As of Wednesday afternoon, shoppers from out of state were already rolling into Boyle County, and two of them were just getting started on a long journey. Larry Ferrell said he and his wife live in Celina, Tennessee, and they started their trip Wednesday morning, with plans to shop all along the way until they reach Michigan.
“We do this every year. Last year we went south, so this year, we’re going north,” Ferrell said. “We’re staying here tonight, and then we’ll get up in the morning and take off again. We left home this morning, and we’ve spent $700 or $800 already. I buy guns and she collects antiques. We’re retired, so we just get out and do what we want.”
One other aspect of the 127 Yard Sale is that it primarily involves cash transactions. While some vendors accept credit/debit cards, the majority of transactions made between vendors and customers are with cash.
The United States Centers for Disease Control is advising people to use touchless pay options when available, but if not, use hand sanitizer immediately after when touching an object that is frequently handled.
Blevins said the initial guidelines on COVID-19 had a heavy focus on high-touch objects such as paper currency so the possibility of transmission through handling cash from multiple people exists.
Boyle County Sheriff Derek Robbins encouraged shoppers and vendors to have plenty of hand sanitizer readily available. He said a lot of people will be from out of state and could be coming from places that have spikes in COVID-19 cases.

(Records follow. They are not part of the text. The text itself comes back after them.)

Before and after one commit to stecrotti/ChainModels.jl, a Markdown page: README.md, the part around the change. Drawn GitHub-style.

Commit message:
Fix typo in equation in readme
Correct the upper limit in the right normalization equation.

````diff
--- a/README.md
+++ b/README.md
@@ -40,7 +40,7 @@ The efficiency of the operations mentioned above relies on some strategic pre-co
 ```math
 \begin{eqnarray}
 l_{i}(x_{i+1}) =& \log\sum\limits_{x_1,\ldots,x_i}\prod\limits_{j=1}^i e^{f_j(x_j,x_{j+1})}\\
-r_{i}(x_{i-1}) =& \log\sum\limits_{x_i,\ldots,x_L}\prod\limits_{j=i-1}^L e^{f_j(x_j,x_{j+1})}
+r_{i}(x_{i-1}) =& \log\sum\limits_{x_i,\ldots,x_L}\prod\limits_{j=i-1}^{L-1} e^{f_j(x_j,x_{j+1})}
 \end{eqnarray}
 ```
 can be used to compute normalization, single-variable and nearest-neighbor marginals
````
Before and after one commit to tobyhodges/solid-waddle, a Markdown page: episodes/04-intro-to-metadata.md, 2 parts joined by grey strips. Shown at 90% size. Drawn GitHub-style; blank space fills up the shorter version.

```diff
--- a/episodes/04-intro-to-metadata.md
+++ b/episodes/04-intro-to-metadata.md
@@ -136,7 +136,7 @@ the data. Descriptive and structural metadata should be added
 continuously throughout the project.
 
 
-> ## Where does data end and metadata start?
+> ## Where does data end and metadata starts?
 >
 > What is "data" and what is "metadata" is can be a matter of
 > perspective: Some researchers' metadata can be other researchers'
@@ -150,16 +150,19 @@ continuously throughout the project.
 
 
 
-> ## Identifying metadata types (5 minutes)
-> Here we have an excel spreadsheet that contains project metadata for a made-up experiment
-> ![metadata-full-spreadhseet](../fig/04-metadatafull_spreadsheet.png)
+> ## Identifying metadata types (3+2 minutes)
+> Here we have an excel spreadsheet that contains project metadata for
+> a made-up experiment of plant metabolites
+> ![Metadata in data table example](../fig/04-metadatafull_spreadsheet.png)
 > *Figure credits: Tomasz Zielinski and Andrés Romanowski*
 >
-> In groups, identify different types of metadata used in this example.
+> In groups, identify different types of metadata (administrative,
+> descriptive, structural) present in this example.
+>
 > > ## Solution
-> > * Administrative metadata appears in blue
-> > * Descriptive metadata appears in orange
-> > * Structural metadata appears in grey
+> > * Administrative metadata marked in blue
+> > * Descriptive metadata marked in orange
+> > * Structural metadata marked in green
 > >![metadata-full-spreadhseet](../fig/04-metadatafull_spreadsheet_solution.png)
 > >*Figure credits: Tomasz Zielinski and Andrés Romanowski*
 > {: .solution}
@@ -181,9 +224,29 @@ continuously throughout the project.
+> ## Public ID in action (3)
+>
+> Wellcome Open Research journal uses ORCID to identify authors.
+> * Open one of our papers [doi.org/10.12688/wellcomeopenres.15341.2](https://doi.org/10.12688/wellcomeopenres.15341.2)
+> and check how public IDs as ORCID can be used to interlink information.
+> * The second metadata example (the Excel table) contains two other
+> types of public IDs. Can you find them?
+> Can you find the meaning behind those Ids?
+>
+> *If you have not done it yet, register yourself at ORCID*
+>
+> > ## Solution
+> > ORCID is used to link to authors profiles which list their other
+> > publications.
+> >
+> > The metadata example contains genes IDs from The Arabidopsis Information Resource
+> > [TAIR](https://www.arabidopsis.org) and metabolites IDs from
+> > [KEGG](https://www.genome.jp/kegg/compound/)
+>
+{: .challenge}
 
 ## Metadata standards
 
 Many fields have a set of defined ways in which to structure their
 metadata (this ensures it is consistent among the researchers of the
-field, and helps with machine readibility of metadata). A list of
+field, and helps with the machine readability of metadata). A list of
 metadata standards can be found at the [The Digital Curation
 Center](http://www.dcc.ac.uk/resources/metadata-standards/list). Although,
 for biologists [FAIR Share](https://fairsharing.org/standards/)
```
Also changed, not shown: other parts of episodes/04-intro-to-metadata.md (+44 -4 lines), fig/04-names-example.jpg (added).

Hopefully, everyone won’t be picking up and setting down items very often, unless they’re purchasing it, Robbins said. And if you do pick up something and set it back down, “use hand sanitizer immediately.”
Robbins also mentioned the changes in traffic that come with the yard sales.
“It’s always a tough traffic weekend,” when the U.S. 127 Yard Sale takes place.
Even though vendors weren’t allowed to set up at the Boyle fairgrounds this year because of COVID-19 restrictions, there will probably still be heavy traffic through the area for the next few days.
Some people will avoid the annual 600-mile yard sale because of fears of contracting or transmitting the coronavirus. Others “will be looking for reasons to get out of the house,” Robbins said. “It’s impossible to predict how busy the weekend will be.”
No matter where on U.S. 127 bargain hunters and collectors are stopping, they need to be aware of other vehicles. Many drivers will be unfamiliar with the area, and sometimes will turn from the wrong lane, he said.
It’s also a good idea to stay several yards behind the vehicle traveling in front of you, Robbins said, because you never know if they’re going to suddenly stop or even make a U-turn.
He also reminded drivers that parking is not allowed in the emergency lanes on the side of the highway. “These aren’t parking places.”
And because people tend to pull out into traffic, even if they have an obstructed view because of a box truck or trailer parked next to them, he said drivers need to be patient. “The main thing is just to be patient,” Robbins said.
The 127 Yard Sale officially goes through Sunday.